In my four years of living in the Tucson area I have come to appreciate the desert, but I do not love it. My sojourn here, my temporary stay, has been much longer than expected or hoped. And as I look back, I marvel at the difficult times my family and I have endured here: joblessness, financial struggles, the death of my father, health issues for each of us, my own spiritual darkness…the list goes on. Maybe it is a blessing, but I do not always recall the depth of pain, anguish or struggle experienced. Likewise, I do not always remember just exactly how we persevered.
I was reading about Elijah in 1 Kings, Chapter 17. In this chapter, he has just given a not-so-cool prophecy to Ahab, the King of Israel, declaring that rain will not fall on the land until Elijah says it will. In fact, the land will be years without dew or rain. Now as you can imagine, once one delivers such unwelcomed news, it is often best to make oneself scarce. Elijah is directed by God to head east of the Jordan and to hide at Wadi Cherith where he will be fed day and night by the ravens and drink from the wadi. And he was. And he did.

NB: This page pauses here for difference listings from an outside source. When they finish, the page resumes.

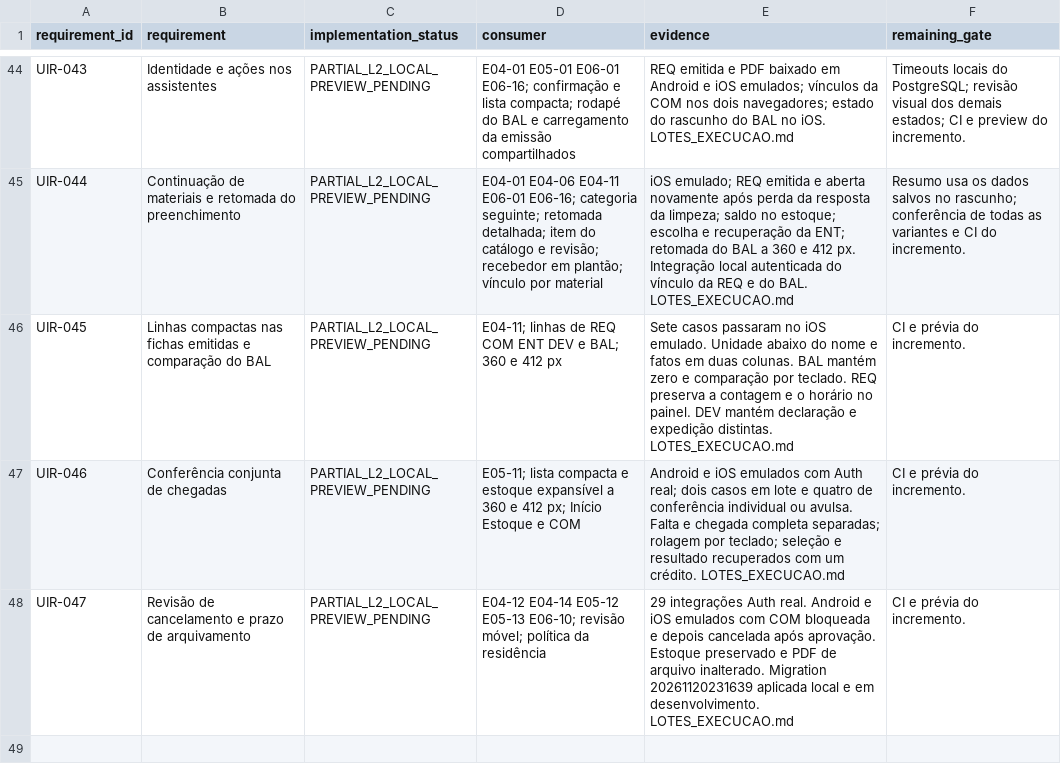
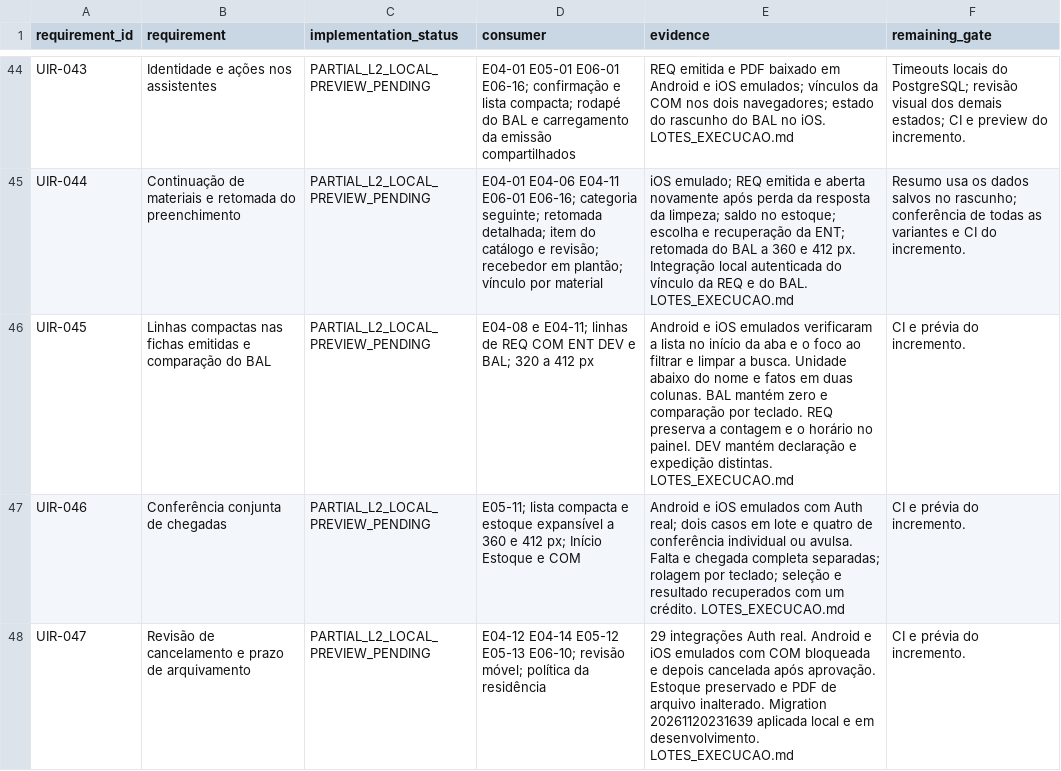
Before and after one commit to RMZZFAJ/home-care-assistant, a CSV file: docs/audits/D/D-B/UI_MODEL_ACCEPTANCE.csv, drawn as a sheet; only a part is shown, gaps mark what is left out.

```diff
--- a/docs/audits/D/D-B/UI_MODEL_ACCEPTANCE.csv
+++ b/docs/audits/D/D-B/UI_MODEL_ACCEPTANCE.csv
@@ -45,3 +45,3 @@ UIR-043,Identidade e ações nos assistentes,PARTIAL_L2_LOCAL_PREVIEW_PENDING,E0
 UIR-044,Continuação de materiais e retomada do preenchimento,PARTIAL_L2_LOCAL_PREVIEW_PENDING,E04-01 E04-06 E04-11 E06-01 E06-16; categoria seguinte; retomada detalhada; item do catálogo e revisão; recebedor em plantão; vínculo por material,iOS emulado; REQ emitida e aberta novamente após perda da resposta da limpeza; saldo no estoque; escolha e recuperação da ENT; retomada do BAL a 360 e 412 px. Integração local autenticada do vínculo da REQ e do BAL. LOTES_EXECUCAO.md,Resumo usa os dados salvos no rascunho; conferência de todas as variantes e CI do incremento.
-UIR-045,Linhas compactas nas fichas emitidas e comparação do BAL,PARTIAL_L2_LOCAL_PREVIEW_PENDING,E04-11; linhas de REQ COM ENT DEV e BAL; 360 e 412 px,Sete casos passaram no iOS emulado. Unidade abaixo do nome e fatos em duas colunas. BAL mantém zero e comparação por teclado. REQ preserva a contagem e o horário no painel. DEV mantém declaração e expedição distintas. LOTES_EXECUCAO.md,CI e prévia do incremento.
+UIR-045,Linhas compactas nas fichas emitidas e comparação do BAL,PARTIAL_L2_LOCAL_PREVIEW_PENDING,E04-08 e E04-11; linhas de REQ COM ENT DEV e BAL; 320 a 412 px,Android e iOS emulados verificaram a lista no início da aba e o foco ao filtrar e limpar a busca. Unidade abaixo do nome e fatos em duas colunas. BAL mantém zero e comparação por teclado. REQ preserva a contagem e o horário no painel. DEV mantém declaração e expedição distintas. LOTES_EXECUCAO.md,CI e prévia do incremento.
 UIR-046,Conferência conjunta de chegadas,PARTIAL_L2_LOCAL_PREVIEW_PENDING,E05-11; lista compacta e estoque expansível a 360 e 412 px; Início Estoque e COM,Android e iOS emulados com Auth real; dois casos em lote e quatro de conferência individual ou avulsa. Falta e chegada completa separadas; rolagem por teclado; seleção e resultado recuperados com um crédito. LOTES_EXECUCAO.md,CI e prévia do incremento.
```
Also changed, not shown: 7 other files.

His needs were met in that place. He did not perish. And what I love about my Bible’s study notes is we learn that today the exact locations of the Wadi Cherith and even Elijah’s home, Tishbe, are not known. He survived his time in the wilderness, but where? We somehow overcome obstacles, endure hardships, rise up out of grief, move on with our lives forever changed, but how? The journey is often long and yet somehow, thank God, we make it.
So much of growing spiritually comes out of traveling through the dark times. Trust that you are being provided for. Seek and count what blessings you do have. And keep God, whatever you conceive God to be, close to your heart. Wherever you are on life’s journey, know that you do not walk alone.